Problem | Search the listing for the word "buttondb" and return each line that contains it.
——————
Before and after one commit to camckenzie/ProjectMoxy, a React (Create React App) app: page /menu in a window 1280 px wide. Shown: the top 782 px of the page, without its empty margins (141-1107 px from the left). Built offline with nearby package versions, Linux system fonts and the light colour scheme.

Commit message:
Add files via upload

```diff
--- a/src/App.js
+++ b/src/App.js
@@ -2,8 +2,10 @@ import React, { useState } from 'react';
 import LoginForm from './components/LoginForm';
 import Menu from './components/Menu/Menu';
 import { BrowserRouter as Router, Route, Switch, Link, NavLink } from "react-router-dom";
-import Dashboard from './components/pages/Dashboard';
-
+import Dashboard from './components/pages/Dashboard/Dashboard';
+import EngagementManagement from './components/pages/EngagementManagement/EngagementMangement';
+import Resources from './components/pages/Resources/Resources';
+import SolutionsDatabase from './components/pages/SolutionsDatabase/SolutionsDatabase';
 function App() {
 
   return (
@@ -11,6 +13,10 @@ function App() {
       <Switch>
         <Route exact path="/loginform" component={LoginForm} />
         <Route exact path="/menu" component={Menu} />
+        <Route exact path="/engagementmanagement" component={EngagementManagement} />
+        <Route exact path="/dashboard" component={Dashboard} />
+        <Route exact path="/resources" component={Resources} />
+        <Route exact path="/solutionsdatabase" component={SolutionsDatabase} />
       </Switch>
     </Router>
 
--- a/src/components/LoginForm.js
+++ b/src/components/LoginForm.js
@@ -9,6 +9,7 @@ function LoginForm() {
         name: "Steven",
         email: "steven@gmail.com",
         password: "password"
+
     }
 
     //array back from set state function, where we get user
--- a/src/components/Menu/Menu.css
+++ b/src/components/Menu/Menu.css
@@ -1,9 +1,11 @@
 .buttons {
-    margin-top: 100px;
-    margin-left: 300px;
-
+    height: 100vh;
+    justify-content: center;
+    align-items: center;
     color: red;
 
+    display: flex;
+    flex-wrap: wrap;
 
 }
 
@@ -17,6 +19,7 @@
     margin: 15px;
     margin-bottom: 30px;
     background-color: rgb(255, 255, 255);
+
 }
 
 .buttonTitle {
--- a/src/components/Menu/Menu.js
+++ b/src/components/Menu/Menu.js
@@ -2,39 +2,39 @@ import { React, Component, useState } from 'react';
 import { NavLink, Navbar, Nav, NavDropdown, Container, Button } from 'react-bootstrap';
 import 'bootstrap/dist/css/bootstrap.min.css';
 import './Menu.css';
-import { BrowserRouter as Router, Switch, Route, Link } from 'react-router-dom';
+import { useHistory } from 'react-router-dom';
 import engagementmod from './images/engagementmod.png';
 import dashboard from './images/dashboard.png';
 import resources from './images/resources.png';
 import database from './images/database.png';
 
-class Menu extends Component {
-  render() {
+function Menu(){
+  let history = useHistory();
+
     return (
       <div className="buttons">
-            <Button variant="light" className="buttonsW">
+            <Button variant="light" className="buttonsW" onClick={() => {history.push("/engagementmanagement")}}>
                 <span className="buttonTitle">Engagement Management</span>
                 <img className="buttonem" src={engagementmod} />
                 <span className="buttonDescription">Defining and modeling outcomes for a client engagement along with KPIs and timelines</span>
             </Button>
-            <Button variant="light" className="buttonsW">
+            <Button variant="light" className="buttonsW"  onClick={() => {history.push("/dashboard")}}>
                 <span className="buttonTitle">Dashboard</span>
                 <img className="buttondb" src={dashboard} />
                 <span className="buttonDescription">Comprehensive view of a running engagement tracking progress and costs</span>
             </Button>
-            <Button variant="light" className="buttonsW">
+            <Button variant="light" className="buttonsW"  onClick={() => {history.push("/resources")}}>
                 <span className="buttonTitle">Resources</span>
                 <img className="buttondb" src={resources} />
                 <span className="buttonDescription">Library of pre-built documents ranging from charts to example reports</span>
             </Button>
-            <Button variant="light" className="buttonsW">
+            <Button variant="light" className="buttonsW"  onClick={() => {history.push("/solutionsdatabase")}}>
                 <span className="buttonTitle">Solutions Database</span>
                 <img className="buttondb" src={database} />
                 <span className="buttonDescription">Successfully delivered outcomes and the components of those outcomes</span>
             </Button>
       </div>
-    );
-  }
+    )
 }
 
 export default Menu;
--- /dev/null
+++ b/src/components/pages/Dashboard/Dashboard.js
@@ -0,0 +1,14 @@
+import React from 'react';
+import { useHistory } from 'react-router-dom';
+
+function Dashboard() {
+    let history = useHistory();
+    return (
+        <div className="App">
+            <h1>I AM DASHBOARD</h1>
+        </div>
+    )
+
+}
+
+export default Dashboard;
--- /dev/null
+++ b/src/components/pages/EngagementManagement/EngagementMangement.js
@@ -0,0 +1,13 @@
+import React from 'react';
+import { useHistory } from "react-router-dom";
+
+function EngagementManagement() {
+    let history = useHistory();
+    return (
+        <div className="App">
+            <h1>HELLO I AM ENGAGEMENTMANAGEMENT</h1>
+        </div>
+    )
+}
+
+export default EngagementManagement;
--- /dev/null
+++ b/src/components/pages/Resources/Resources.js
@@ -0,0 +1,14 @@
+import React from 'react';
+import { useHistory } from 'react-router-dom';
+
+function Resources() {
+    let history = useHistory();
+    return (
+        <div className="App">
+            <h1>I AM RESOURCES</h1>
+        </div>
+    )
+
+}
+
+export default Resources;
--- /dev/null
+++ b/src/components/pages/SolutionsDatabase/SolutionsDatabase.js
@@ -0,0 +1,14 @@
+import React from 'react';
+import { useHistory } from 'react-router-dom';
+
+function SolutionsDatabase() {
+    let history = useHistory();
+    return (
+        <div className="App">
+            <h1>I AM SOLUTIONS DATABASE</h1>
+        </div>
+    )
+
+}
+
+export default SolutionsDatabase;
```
——————
Task solution |
                 <img className="buttondb" src={dashboard} />
                 <img className="buttondb" src={resources} />
                 <img className="buttondb" src={database} />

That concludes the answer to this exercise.